Master of Arms makes AR-15s and parts for them, some of which are actually 3D printed and then finished off with traditional manufacturing processes. They are using laser sintering to make parts out of titanium. They have an interesting muzzle brake design called the Duckpuppy that looks a little... strange.
The Duckpuppy is sold as a long muzzle brake in two different versions. One is a direct-thread and the other is set up for a quick disconnect (QD) attachment utilized with the MOA Sawbrake.
I was unable to find their MOA Sawbrake but I did find their Cyodemus brake which looks to have external threads for a QD attachment of a muzzle device.
Is The Duckpuppy Legal?
Technically, there may be a legality question for the Duckpuppy. If you recall, a few years ago Sig Sauer attempted to get a monocore “muzzle brake” approved by the ATF. Unfortunately Sig Sauer was denied approval after a legal appeal and the ATF categorized it as a suppressor.
Looking at the Duckpuppy, it shares characteristics of a monocore baffle system for a suppressor. Take a close look at the design below and the QD version above. There is a lip or flange at the back of the muzzle brake. Looking along the body there are ringed sections that look to be the same diameter as the back and front portion. It would not be very difficult to slide a tube over this muzzle brake.
From the photo above, the Duckpuppy looks like it could be 2 inches in diameter. I based this off the hole at the muzzle end of the muzzle brake. If that is for 5.56, then it is probably 0.3″ in diameter.
3D Printing, Is it the Wave of the future?
If you recall, Daniel Defense made a 3D printed suppressor called the Wave. I questioned the use of 3D printing since the Wave is a traditional suppressor design. 3D printing was not cheaper nor faster than conventional manufacturing processes. But looking at the Duck Puppy, I do see the value of 3D printing. In this example, the Duck Puppy would be rather difficult machine. Here is where 3D printing shines. You can create shapes and geometries that are physically impossible for traditional manufacturing. You could make complicated channels for gasses to escape and divert away from the bore of the suppressor. I do wonder what the rough texture does to the gasses. If you think of cars, usually a port and polish is done to improve air flow and increase performance.
At face value the Duckpuppy does not seem like a traditional muzzle brake. Muzzle brakes typically redirect gasses to mitigate recoil and muzzle climb. While we only see the Duckpuppy in a 3/4 view, I think there are ports all around the muzzle brake. If that is the case I do not think this will be a very effective muzzle brake for the purposes of controlling the gun.

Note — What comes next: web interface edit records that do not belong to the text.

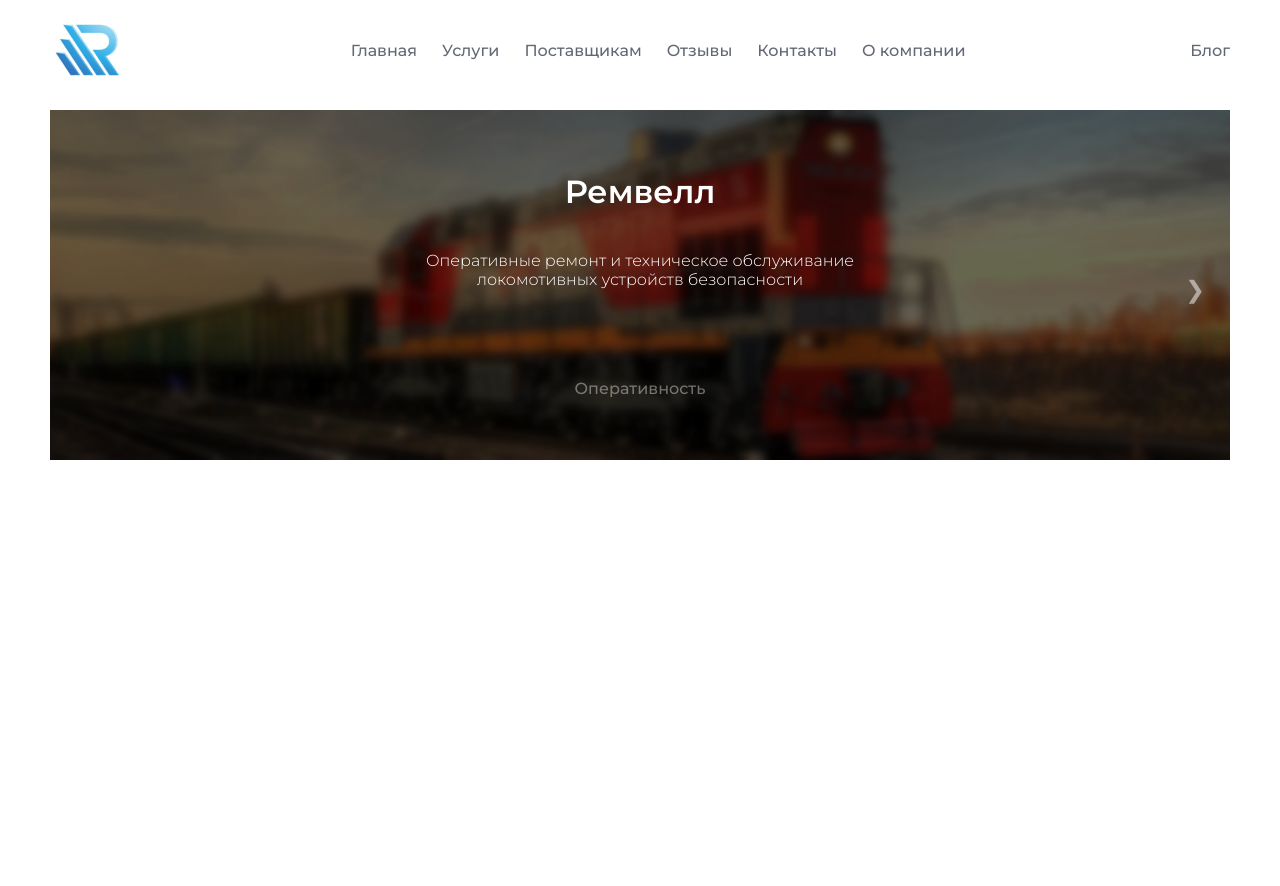
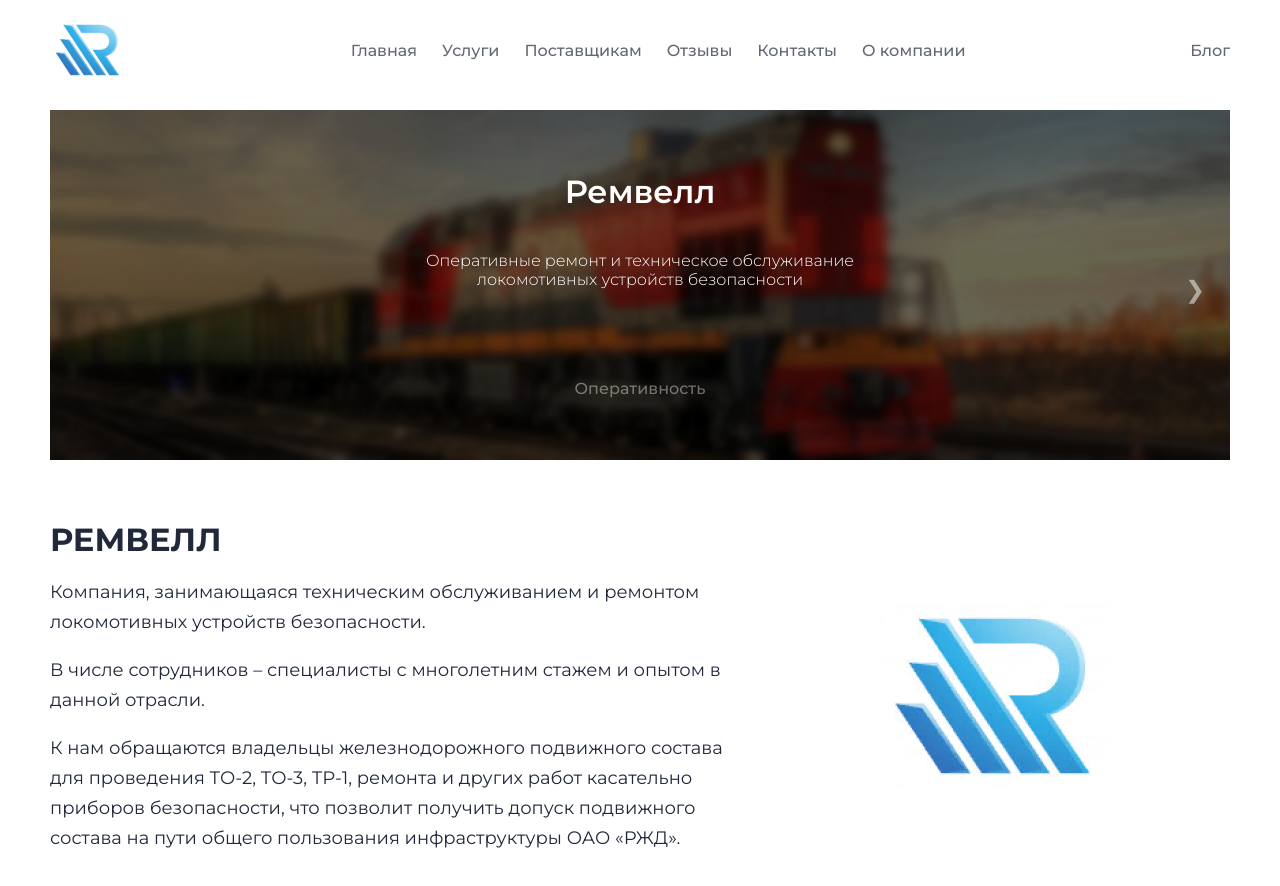
Before and after one commit to maksvoronin/remwell, a Next.js app: page / in a window 1280 px wide. Shown: the top 886 px of the page. Before the commit the page ends 800 px from the top, so only its background shows below. Built offline with nearby package versions, Linux system fonts and the light colour scheme.

Commit message:
Layout remwell block
Вёрстка первого блока сайта

```diff
--- /dev/null
+++ b/components/Container/Container.tsx
@@ -0,0 +1,11 @@
+import { Montserrat } from "next/font/google";
+import { FC, PropsWithChildren } from "react";
+import s from "./container.module.scss";
+
+const montserrat = Montserrat({ subsets: ["latin"] });
+
+const Container: FC<PropsWithChildren<{className?: string}>> = ({ className, children }) => {
+  return <div className={`${s.container} ${className} ${montserrat.className}`}>{children}</div>;
+};
+
+export default Container;
--- /dev/null
+++ b/components/Container/container.module.scss
@@ -0,0 +1,5 @@
+@import "@/variables.scss";
+
+.container {
+  margin-top: 60px;
+}
--- a/components/index.ts
+++ b/components/index.ts
@@ -1,2 +1,3 @@
 export { default as Logotype } from "./Logotype/Logotype";
 export { default as Link } from "./Link/Link";
+export { default as Container } from "./Container/Container";
--- a/pages/index.tsx
+++ b/pages/index.tsx
@@ -1,4 +1,4 @@
-import { Header, Slider } from '@/widgets'
+import { Header, RemwellBlock, Slider } from '@/widgets'
 import Head from 'next/head'
 
 export default function Home() {
@@ -12,6 +12,7 @@
       </Head>
       <Header />
       <Slider />
+      <RemwellBlock />
     </>
   )
 }
--- a/styles/globals.css
+++ b/styles/globals.css
@@ -77,3 +77,14 @@
   cursor: auto;
   pointer-events: none;
 }
+
+h1 {
+  color: var(--foreground);
+  font-size: 32px;
+}
+
+@media(max-width: 480px) {
+  h1 {
+    font-size: 24px;
+  }
+}
--- a/widgets/Header/Header.tsx
+++ b/widgets/Header/Header.tsx
@@ -9,7 +9,7 @@
   const [opennedMenu, setOpennedMenu] = useState<boolean>(false);
   return (
     <header className={`${s.header} ${montserrat.className}`}>
-      <Logotype />
+      <Logotype width={76} height={60} />
       <div className={`${s.linksContainer} ${opennedMenu && s.opennedLinksContainer}`}>
         <div className={s.links}>
           <Link href="/">Главная</Link>
--- /dev/null
+++ b/widgets/RemwellBlock/RemwellBlock.tsx
@@ -0,0 +1,33 @@
+import { Container, Logotype } from "@/components";
+import Image from "next/image";
+import { FC } from "react";
+import s from "./remwellblock.module.scss";
+
+const RemwellBlock: FC = () => {
+  return (
+    <Container className={`${s.remwellBlock}`}>
+      <div className={s.texts}>
+        <h1>РЕМВЕЛЛ</h1>
+        <p>
+          Компания, занимающаяся техническим обслуживанием и ремонтом
+          локомотивных устройств безопасности.
+        </p>
+        <p>
+          В числе сотрудников – специалисты с многолетним стажем и опытом в
+          данной отрасли.
+        </p>
+        <p>
+          К нам обращаются владельцы железнодорожного подвижного состава для
+          проведения ТО-2, ТО-3, ТР-1, ремонта и других работ касательно
+          приборов безопасности, что позволит получить допуск подвижного состава
+          на пути общего пользования инфраструктуры ОАО «РЖД».
+        </p>
+      </div>
+      <div className={s.image}>
+        <img src={"/logo.png"} alt={"Remwell logo"} width={233} height={184} style={{textAlign: "center"}} />
+      </div>
+    </Container>
+  );
+};
+
+export default RemwellBlock;
--- /dev/null
+++ b/widgets/RemwellBlock/remwellblock.module.scss
@@ -0,0 +1,35 @@
+@import "@/variables.scss";
+
+.remwellBlock {
+  display: flex;
+  align-items: center;
+  justify-content: space-between;
+  @media(max-width: $tableWidth) {
+    flex-direction: column;
+    gap: 30px;
+  }
+  .image {
+    width: 40%;
+    display: flex;
+    justify-content: center;
+    align-items: center;
+
+    @media(max-width: $tableWidth) {
+      width: 100%;
+    }
+  }
+  .texts {
+    width: 60%;
+
+    p {
+      font-size: 18px;
+      line-height: 1.67;
+      margin-top: 1em;
+      margin-bottom: 1em;
+    }
+
+    @media(max-width: $tableWidth) {
+      width: 100%;
+    }
+  }
+}
--- a/widgets/Slider/Slider.tsx
+++ b/widgets/Slider/Slider.tsx
@@ -13,10 +13,8 @@
     <Swiper
       slidesPerView={1}
       className={`${s.slider} ${montserrat.className}`}
-      modules={[Navigation, Pagination, Scrollbar, A11y]}
+      modules={[Navigation]}
       navigation
-      pagination={{ clickable: true }}
-      scrollbar={{ draggable: true }}
     >
       <SwiperSlide
         style={{ backgroundImage: `url(/head_1.png)` }}
--- a/widgets/index.ts
+++ b/widgets/index.ts
@@ -1,2 +1,3 @@
 export { default as Header } from "./Header/Header";
 export { default as Slider } from "./Slider/Slider";
+export { default as RemwellBlock } from "./RemwellBlock/RemwellBlock";
```
Also changed, not shown: components/Logotype/Logotype.tsx (+2 -2 lines), public/logo.png, 1 other file (tests, documents, lock files or other folders).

Right now the Duckpuppy direct thread is retailing for only $375 while the Breach version is a bit more at $725. $375 is actually not that expensive for a muzzle brake when you consider other muzzle brakes like the KAC Triple Tap typically retails for over $400.